Mohammad Rasul, 53, is one of the patients who have come to the hospital from Sheermast, a village in Dehdadi district. His traditional outfit, vest, and wrap as well as his long greying beard distinguish him from others. He decided to come to the district hospital to seek treatment after a health worker in his village told him of its good services. Dehdadi Hospital lies in
Dehdadi district in the central part of Balkh Province, about 15 kilometers from Mazar-e-Sharif. Rasul recalls the difficult times when there was no hospital: “One of our family members was due to give birth. The family was very poor and could not afford to travel to Mazar-e-Sharif city for delivery. For the safety of both mother and child, we, the neighbors, put some money together so that they could take the patient to a hospital in the city.”
Dehdadi Hospital is one of 90 health facilities in Balkh Province. Since January 2014, Dehdadi Hospital has been receiving support from the System Enhancement for Health Action in Transition (SEHAT) Program implemented by the Ministry of Public Health (MoPH), with support from the World Bank and Afghanistan Reconstruction Trust Fund (ARTF).
The SEHAT Program aims to expand the scope, quality, and coverage of health services provided to the population, particularly for the poor, across the country, and to enhance the Ministry of Public Health’s stewardship functions. The program supports the provision of a basic package of health services and an essential package of hospital services in both rural and urban areas.
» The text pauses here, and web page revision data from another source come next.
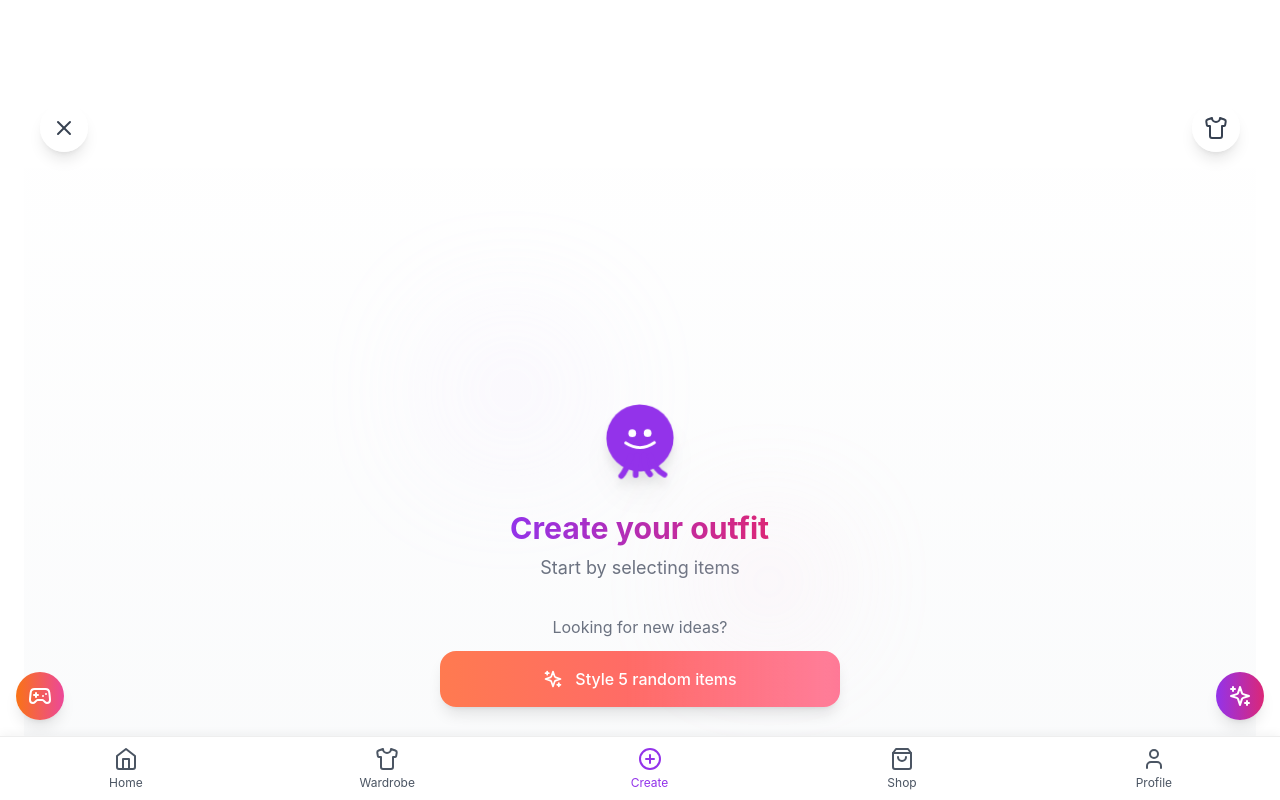
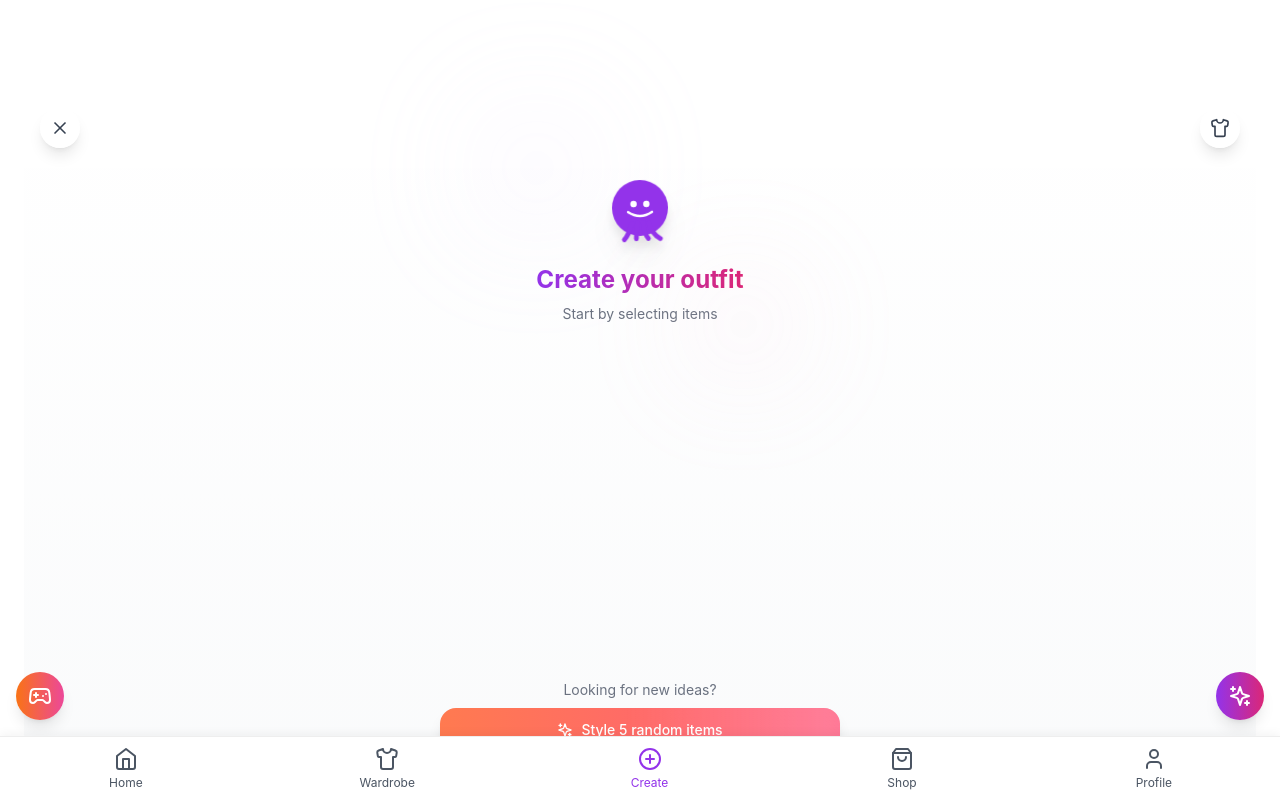
Before and after one commit to dejy100/spuntrademo-v1, a React (Vite) app: page /create in a window 1280 px wide. Built offline with nearby package versions, Linux system fonts and the light colour scheme.

Commit message:
fix(create): make page completely static
- Set fixed heights (10vh/75vh/15vh)
- Reduce component sizes
- Adjust spacing and text sizes
- Remove all scroll-related styles

```diff
--- a/src/components/create/CreatePage.tsx
+++ b/src/components/create/CreatePage.tsx
@@ -7,28 +7,28 @@ export default function CreatePage() {
   const navigate = useNavigate();
 
   return (
-    <div className="h-screen overflow-hidden bg-gradient-to-b from-white to-gray-50 flex flex-col">
+    <div className="h-screen bg-gradient-to-b from-white to-gray-50 flex flex-col">
       {/* Top Navigation with Glassmorphism */}
-      <div className="flex justify-between items-center p-4 bg-white/70 backdrop-blur-lg">
+      <div className="h-[10vh] flex justify-between items-center px-4 bg-white/70 backdrop-blur-lg">
         <motion.button
           whileHover={{ scale: 1.05 }}
           whileTap={{ scale: 0.95 }}
           onClick={() => navigate(-1)}
-          className="w-12 h-12 bg-white/80 rounded-full flex items-center justify-center shadow-lg hover:shadow-xl transition-all"
+          className="w-10 h-10 bg-white/80 rounded-full flex items-center justify-center shadow-lg hover:shadow-xl transition-all"
         >
-          <X className="w-6 h-6 text-gray-700" />
+          <X className="w-5 h-5 text-gray-700" />
         </motion.button>
         <motion.button
           whileHover={{ scale: 1.05 }}
           whileTap={{ scale: 0.95 }}
-          className="w-12 h-12 bg-white/80 rounded-full flex items-center justify-center shadow-lg hover:shadow-xl transition-all"
+          className="w-10 h-10 bg-white/80 rounded-full flex items-center justify-center shadow-lg hover:shadow-xl transition-all"
         >
-          <Shirt className="w-6 h-6 text-gray-700" />
+          <Shirt className="w-5 h-5 text-gray-700" />
         </motion.button>
       </div>
 
       {/* Main Content with Enhanced Animation */}
-      <div className="flex-1 flex flex-col items-center justify-center px-6 relative">
+      <div className="h-[75vh] flex flex-col items-center justify-center px-6">
         <motion.div
           initial={{ scale: 0.9, opacity: 0, y: 20 }}
           animate={{ scale: 1, opacity: 1, y: 0 }}
@@ -37,7 +37,7 @@ export default function CreatePage() {
         >
           {/* Animated Background Elements */}
           <motion.div
-            className="absolute -top-10 -left-10 w-20 h-20 bg-purple-200 rounded-full blur-3xl"
+            className="absolute -top-8 -left-8 w-16 h-16 bg-purple-200 rounded-full blur-3xl"
             animate={{
               scale: [1, 1.2, 1],
               opacity: [0.3, 0.5, 0.3]
@@ -49,7 +49,7 @@ export default function CreatePage() {
             }}
           />
           <motion.div
-            className="absolute -bottom-10 -right-10 w-20 h-20 bg-pink-200 rounded-full blur-3xl"
+            className="absolute -bottom-8 -right-8 w-16 h-16 bg-pink-200 rounded-full blur-3xl"
             animate={{
               scale: [1.2, 1, 1.2],
               opacity: [0.3, 0.5, 0.3]
@@ -62,7 +62,7 @@ export default function CreatePage() {
           />
 
           {/* Octopus Icon with Enhanced Animation */}
-          <div className="w-24 h-24 mx-auto mb-6 relative">
+          <div className="w-20 h-20 mx-auto mb-4 relative">
             <motion.div
               animate={{
                 rotate: [0, 5, -5, 0],
@@ -113,19 +113,19 @@ export default function CreatePage() {
           </div>
 
           <motion.h1
-            className="text-3xl font-bold mb-2 bg-gradient-to-r from-purple-600 to-pink-600 text-transparent bg-clip-text"
+            className="text-2xl font-bold mb-2 bg-gradient-to-r from-purple-600 to-pink-600 text-transparent bg-clip-text"
             animate={{ scale: [1, 1.02, 1] }}
             transition={{ duration: 2, repeat: Infinity }}
           >
             Create your outfit
           </motion.h1>
-          <p className="text-gray-500 text-lg">Start by selecting items</p>
+          <p className="text-gray-500 text-sm">Start by selecting items</p>
         </motion.div>
 
         {/* Looking for new ideas section with Enhanced Design */}
-        <div className="absolute bottom-24 w-full max-w-md px-6">
+        <div className="w-full max-w-md px-6 mt-auto mb-4">
           <motion.p
-            className="text-gray-500 text-center mb-3"
+            className="text-gray-500 text-center text-sm mb-2"
             initial={{ opacity: 0, y: 10 }}
             animate={{ opacity: 1, y: 0 }}
             transition={{ delay: 0.5 }}
@@ -138,7 +138,7 @@ export default function CreatePage() {
             initial={{ opacity: 0, y: 20 }}
             animate={{ opacity: 1, y: 0 }}
             transition={{ delay: 0.7 }}
-            className="w-full bg-gradient-to-r from-[#FF7A50] to-[#FF5B7F] text-white rounded-2xl py-4 flex items-center justify-center gap-3 shadow-lg relative overflow-hidden group"
+            className="w-full bg-gradient-to-r from-[#FF7A50] to-[#FF5B7F] text-white rounded-2xl py-3 flex items-center justify-center gap-2 shadow-lg relative overflow-hidden group"
             onClick={() => navigate('/random-style')}
           >
             <motion.div
@@ -152,33 +152,33 @@ export default function CreatePage() {
                 ease: "linear",
               }}
             />
-            <Sparkles className="w-5 h-5" />
-            <span className="font-medium">Style 5 random items</span>
+            <Sparkles className="w-4 h-4" />
+            <span className="font-medium text-sm">Style 5 random items</span>
           </motion.button>
         </div>
       </div>
 
       {/* Bottom Navigation with Glass Effect */}
-      <div className="bg-black/90 backdrop-blur-lg text-white py-5 border-t border-white/10">
-        <div className="flex justify-around items-center max-w-md mx-auto px-6">
+      <div className="h-[15vh] bg-black/90 backdrop-blur-lg text-white flex items-center border-t border-white/10">
+        <div className="flex justify-around items-center w-full max-w-md mx-auto px-6">
           <motion.button
             whileHover={{ scale: 1.1 }}
             whileTap={{ scale: 0.9 }}
             className="flex flex-col items-center gap-1"
           >
-            <LayoutGrid className="w-6 h-6" />
-            <span className="text-xs font-medium">My Outfits</span>
+            <LayoutGrid className="w-5 h-5" />
+            <span className="text-[10px] font-medium">My Outfits</span>
           </motion.button>
-          <div className="flex gap-8">
+          <div className="flex gap-6">
             <motion.span
               whileHover={{ scale: 1.1 }}
-              className="text-gray-400 cursor-pointer"
+              className="text-gray-400 cursor-pointer text-sm"
             >
               SWIPE
             </motion.span>
             <motion.span
               whileHover={{ scale: 1.1 }}
-              className="text-[#FF7A50] cursor-pointer"
+              className="text-[#FF7A50] cursor-pointer text-sm"
             >
               CANVAS
             </motion.span>
@@ -188,8 +188,8 @@ export default function CreatePage() {
             whileTap={{ scale: 0.9 }}
             className="flex flex-col items-center gap-1"
           >
-            <Image className="w-6 h-6" />
-            <span className="text-xs font-medium">Wallpapers</span>
+            <Image className="w-5 h-5" />
+            <span className="text-[10px] font-medium">Wallpapers</span>
           </motion.button>
         </div>
       </div>
```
It also works towards strengthening the national health system and MoPH capacity at central and provincial levels, so it can effectively perform its stewardship functions.
Dehdadi Hospital, which employs 40 health professionals, covers a population of 150,000. The 24-hour hospital has four wards—pediatrics, internal medicine, surgery, and gynecology—where patients receive free treatment and medicines. It also has an emergency operation theatre and a 24-hour ambulance service. An average of one patient is operated on at the hospital in 24 hours.
“We receive over 200 patients every day, with 60 percent of them seeking outpatient services,” says Dr. Abdul Khaliq Azaraksh, head of Dehdadi Hospital. The hospital admits those with serious health conditions as inpatients.